Reservists slam Winograd appointment

Claim private selection of c'tee's public relations official "unreasonable."

October 8, 2006 22:40
1 minute read.


Dear Reader,
As you can imagine, more people are reading The Jerusalem Post than ever before. Nevertheless, traditional business models are no longer sustainable and high-quality publications, like ours, are being forced to look for new ways to keep going. Unlike many other news organizations, we have not put up a paywall. We want to keep our journalism open and accessible and be able to keep providing you with news and analyses from the frontlines of Israel, the Middle East and the Jewish World.

As one of our loyal readers, we ask you to be our partner.

For $5 a month you will receive access to the following:

  • A user experience almost completely free of ads
  • Access to our Premium Section
  • Content from the award-winning Jerusalem Report and our monthly magazine to learn Hebrew - Ivrit
  • A brand new ePaper featuring the daily newspaper as it appears in print in Israel

Help us grow and continue telling Israel’s story to the world.

Thank you,

Ronit Hasin-Hochman, CEO, Jerusalem Post Group
Yaakov Katz, Editor-in-Chief


The coalition of reservists and bereaved families, who have been pushing for a state commission of inquiry into the shortcomings of the war in Lebanon, on Sunday evening called on Attorney-General Menahem Mazuz to investigate the appointment of the Winograd Governmental Committee's public relations official, Moti Seraf.

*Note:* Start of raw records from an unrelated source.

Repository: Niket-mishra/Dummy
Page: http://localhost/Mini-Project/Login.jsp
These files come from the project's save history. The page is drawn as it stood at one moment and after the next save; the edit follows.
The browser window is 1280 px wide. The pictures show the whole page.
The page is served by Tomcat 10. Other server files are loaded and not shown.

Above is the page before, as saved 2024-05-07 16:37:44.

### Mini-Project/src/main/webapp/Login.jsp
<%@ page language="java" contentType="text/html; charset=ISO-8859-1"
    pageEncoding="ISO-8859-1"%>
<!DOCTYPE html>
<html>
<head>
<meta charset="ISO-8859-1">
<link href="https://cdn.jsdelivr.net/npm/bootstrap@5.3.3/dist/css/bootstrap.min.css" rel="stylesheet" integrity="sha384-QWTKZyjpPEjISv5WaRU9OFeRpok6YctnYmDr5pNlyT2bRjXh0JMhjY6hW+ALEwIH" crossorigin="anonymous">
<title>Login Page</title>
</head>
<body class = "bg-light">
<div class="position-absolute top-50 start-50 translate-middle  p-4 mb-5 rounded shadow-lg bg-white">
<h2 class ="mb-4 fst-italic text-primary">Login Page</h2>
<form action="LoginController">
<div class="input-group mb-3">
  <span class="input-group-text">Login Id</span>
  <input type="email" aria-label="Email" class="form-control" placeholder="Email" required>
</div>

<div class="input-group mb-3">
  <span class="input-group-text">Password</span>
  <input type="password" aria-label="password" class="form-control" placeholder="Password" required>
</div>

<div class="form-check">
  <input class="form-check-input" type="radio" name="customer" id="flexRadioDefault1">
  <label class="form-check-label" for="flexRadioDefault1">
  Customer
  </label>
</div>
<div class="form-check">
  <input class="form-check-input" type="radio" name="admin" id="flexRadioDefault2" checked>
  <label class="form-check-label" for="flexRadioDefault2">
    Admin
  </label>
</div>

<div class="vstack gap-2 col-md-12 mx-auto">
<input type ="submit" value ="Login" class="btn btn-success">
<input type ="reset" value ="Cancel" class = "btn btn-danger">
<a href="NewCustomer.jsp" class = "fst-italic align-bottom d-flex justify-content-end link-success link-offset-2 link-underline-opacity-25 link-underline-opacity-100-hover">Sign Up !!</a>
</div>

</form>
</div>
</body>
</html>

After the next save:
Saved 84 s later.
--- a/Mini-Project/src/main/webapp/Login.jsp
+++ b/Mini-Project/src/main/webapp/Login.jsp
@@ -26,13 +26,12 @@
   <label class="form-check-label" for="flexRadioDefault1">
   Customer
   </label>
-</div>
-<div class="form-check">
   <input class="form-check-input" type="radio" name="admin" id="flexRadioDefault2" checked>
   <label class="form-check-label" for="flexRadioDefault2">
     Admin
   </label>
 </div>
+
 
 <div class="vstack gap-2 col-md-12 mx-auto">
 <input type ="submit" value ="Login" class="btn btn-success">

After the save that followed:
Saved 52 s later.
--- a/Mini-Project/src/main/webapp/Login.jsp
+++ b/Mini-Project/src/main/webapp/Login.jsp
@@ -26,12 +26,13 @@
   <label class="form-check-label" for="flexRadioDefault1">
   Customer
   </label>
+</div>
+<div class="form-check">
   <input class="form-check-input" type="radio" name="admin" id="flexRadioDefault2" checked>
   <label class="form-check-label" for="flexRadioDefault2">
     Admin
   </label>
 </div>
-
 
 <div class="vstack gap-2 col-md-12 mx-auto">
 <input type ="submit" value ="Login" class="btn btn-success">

  • The second Lebanon war: special report In a letter to Mazuz, the members of the coalition complained that "it is unreasonable that a public committee is privately hiring a public relations person," Army Radio reported.
  • Correcting flaws (October 8 editorial) It was yet another hurdle to add to the lengthening list of difficulties the committee has been forced to endure since it was authorized by the government last month. On October 5, the Prime Minister's Office made an assurance that the committee would continue in spite of the ultimatum set the previous day by the High Court for the justification of such a committee. "The government has made the decision to establish the committee according to law and there is no way in the world to rule that this process is illegal," said a PMO official. The High Court of Justice had issued a show-cause order and gave the state six days to explain why it had appointed the government committee instead of a state commission of inquiry headed by a Supreme Court justice. A panel of three judges headed by Supreme Court President Dorit Beinisch ordered the state to explain what was the scope of the government committee's powers to investigate a matter of "general national significance" and whether it was proper for the government to appoint a committee which would have to investigate those who appointed it. The petition was submitted by watchdog organizations Ometz and the Movement for Quality Government. Ometz lawyer, Michael Corinaldi, told The Jerusalem Post that the court's decision would bring an end to the activities of the Winograd Committee until the court handed down a final ruling. "A government governed by law is not afraid of a state commission of inquiry," he added. On the same day, Attorney General Menahem Mazuz ordered the dismissal of the secretary of the Winograd Committee due to his previous role as an activist in Prime Minister Ehud Olmert's Kadima Party. The decision by Israel's top law enforcement official to disqualify Menahem Ben-Haim followed mounting public criticism of the war probe and what was seen as an inappropriate political appointment.

    Join Jerusalem Post Premium Plus now for just $5 and upgrade your experience with an ads-free website and exclusive content. Click here>>

  • Related Content

    Jisr az-Zarq
    April 3, 2014
    Residents of Jisr az-Zarqa beckon Israel Trail hikers to enjoy their town